**WORK TO COMPLETE:** Where a line holds the word "True", copy it from the records.
□ □ □ □
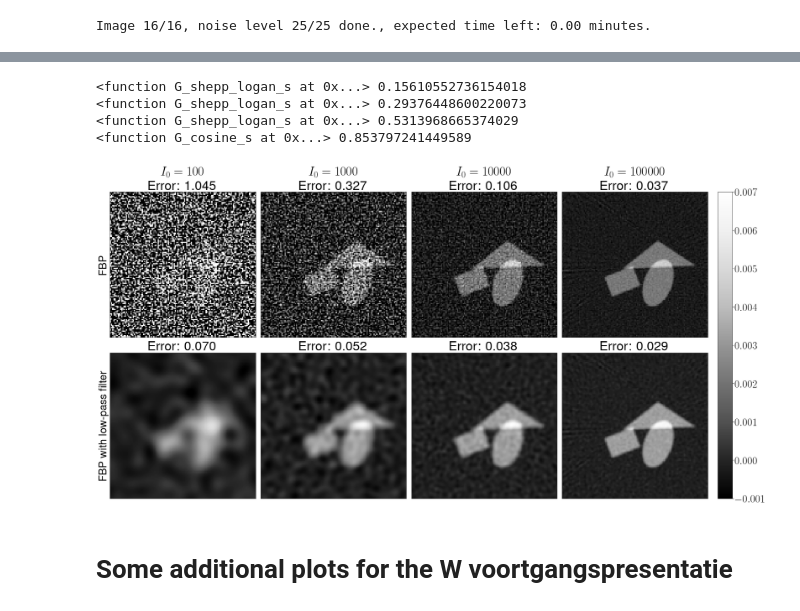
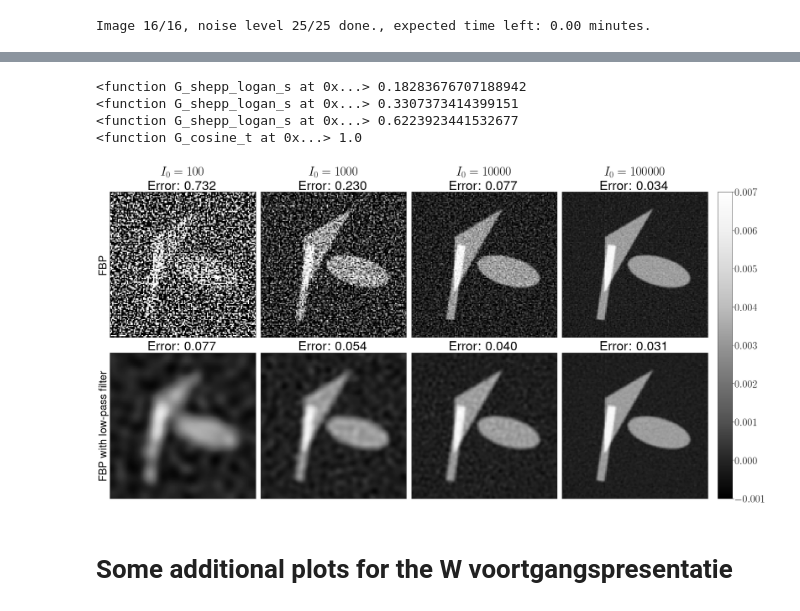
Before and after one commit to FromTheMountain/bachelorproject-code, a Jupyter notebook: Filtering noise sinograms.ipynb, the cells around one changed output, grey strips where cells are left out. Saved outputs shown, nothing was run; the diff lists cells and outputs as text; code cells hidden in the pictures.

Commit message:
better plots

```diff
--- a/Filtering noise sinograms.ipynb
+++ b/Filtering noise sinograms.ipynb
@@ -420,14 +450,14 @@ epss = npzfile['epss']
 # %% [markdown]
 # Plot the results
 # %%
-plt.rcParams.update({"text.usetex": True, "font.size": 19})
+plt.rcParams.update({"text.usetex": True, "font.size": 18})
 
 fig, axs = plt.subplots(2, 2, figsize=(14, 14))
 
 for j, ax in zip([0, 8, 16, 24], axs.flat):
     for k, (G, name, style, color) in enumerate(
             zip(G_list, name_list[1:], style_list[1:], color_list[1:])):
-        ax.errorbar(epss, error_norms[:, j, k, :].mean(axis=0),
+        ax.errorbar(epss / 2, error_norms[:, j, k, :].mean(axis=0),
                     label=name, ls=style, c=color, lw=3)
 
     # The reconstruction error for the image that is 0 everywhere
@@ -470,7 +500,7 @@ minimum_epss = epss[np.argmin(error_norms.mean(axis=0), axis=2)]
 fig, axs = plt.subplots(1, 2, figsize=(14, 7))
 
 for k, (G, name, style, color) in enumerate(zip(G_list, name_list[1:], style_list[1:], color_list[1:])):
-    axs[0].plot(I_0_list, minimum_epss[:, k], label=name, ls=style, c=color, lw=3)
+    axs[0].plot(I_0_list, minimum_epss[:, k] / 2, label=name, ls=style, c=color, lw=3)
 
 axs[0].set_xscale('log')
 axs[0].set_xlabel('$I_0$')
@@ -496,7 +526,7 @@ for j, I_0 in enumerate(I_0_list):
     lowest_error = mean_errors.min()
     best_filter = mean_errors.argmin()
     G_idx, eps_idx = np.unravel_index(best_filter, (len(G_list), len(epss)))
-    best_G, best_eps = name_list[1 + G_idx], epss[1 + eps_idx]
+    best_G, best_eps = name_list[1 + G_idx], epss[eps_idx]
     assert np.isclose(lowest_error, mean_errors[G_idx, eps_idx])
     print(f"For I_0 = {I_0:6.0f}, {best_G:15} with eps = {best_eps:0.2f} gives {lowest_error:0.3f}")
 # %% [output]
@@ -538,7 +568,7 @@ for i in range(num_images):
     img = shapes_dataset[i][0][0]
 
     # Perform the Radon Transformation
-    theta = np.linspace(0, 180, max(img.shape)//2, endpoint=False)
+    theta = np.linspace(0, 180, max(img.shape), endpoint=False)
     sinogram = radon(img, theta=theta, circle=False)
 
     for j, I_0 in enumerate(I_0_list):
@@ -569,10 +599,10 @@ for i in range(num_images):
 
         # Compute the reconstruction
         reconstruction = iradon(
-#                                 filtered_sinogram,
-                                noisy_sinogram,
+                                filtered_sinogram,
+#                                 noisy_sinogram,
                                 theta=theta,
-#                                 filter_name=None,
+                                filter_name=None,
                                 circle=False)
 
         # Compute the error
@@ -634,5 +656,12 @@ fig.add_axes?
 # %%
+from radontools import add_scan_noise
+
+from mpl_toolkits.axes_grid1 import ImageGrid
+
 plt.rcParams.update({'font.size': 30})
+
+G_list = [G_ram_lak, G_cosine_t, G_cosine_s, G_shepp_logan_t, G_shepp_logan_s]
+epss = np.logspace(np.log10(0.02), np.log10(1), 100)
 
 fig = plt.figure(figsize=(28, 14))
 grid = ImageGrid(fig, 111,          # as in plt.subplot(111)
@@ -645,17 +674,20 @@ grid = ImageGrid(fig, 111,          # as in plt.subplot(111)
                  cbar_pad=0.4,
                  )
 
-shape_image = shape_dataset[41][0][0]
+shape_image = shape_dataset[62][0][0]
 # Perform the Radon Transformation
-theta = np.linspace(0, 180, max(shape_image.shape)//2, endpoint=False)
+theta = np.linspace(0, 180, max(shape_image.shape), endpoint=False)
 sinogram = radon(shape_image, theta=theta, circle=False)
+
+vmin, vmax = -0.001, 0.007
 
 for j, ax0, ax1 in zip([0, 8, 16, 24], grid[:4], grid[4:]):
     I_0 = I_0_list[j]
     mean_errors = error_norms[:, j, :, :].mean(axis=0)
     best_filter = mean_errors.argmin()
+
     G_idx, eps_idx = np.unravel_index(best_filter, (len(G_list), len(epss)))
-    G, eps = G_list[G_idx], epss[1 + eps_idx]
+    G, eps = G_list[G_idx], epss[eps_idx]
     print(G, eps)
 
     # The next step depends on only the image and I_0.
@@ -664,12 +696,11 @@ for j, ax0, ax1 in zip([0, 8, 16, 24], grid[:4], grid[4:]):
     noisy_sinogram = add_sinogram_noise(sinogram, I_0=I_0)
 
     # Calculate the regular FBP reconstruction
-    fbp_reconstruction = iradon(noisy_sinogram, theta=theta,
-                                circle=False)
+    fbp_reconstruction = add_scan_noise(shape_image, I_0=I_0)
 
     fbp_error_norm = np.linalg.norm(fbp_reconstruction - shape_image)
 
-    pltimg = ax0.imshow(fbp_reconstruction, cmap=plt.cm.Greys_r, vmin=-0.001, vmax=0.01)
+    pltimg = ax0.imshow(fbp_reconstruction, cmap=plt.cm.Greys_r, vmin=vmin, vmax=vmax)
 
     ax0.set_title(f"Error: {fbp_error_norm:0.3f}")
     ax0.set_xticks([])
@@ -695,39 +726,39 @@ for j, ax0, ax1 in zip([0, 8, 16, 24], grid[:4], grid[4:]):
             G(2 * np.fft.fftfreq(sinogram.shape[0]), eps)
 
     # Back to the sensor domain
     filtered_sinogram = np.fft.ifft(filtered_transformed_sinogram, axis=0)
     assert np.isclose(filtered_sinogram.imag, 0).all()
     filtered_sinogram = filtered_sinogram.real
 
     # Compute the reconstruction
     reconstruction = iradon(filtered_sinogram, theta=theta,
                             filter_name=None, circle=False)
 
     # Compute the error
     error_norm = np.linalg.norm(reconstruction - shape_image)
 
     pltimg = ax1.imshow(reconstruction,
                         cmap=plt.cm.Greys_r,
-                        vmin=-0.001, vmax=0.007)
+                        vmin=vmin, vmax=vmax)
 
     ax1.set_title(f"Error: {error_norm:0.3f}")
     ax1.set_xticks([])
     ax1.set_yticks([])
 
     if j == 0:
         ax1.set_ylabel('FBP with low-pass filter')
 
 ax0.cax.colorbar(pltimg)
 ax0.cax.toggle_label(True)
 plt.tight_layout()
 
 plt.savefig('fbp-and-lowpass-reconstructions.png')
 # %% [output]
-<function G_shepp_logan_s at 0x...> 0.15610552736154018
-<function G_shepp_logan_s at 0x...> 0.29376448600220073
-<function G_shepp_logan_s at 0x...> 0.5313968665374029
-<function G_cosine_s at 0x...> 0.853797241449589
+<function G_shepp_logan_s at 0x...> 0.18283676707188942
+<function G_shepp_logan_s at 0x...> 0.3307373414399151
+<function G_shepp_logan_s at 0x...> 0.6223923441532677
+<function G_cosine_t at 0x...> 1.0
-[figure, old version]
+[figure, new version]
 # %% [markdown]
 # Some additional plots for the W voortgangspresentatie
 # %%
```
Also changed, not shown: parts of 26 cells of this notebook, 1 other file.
□ □ □ □
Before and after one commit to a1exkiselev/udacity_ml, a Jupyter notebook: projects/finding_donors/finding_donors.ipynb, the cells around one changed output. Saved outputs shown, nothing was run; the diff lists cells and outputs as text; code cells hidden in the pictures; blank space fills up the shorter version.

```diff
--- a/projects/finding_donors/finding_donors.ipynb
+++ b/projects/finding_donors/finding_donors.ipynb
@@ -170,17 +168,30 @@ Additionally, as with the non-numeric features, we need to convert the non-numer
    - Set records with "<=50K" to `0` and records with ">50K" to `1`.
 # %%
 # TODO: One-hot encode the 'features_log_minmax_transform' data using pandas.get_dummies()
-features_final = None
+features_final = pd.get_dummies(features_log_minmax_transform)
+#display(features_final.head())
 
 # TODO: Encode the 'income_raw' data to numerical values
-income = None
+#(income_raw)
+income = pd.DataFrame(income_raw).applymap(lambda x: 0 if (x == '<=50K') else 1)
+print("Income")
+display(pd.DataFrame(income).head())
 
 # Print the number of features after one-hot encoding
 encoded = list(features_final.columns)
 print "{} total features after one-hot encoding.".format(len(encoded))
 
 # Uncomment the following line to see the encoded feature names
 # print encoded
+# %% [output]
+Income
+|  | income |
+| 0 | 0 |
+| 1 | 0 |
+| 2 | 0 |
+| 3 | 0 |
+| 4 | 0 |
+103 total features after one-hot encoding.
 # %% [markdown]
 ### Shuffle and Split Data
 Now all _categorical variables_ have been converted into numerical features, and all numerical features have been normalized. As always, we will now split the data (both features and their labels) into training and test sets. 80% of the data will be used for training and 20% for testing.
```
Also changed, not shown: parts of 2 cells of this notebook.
□ □ □ □
**SOLUTION FOR THIS PROBLEM:**
-plt.rcParams.update({"text.usetex": True, "font.size": 19})
+plt.rcParams.update({"text.usetex": True, "font.size": 18})
 ax0.cax.toggle_label(True)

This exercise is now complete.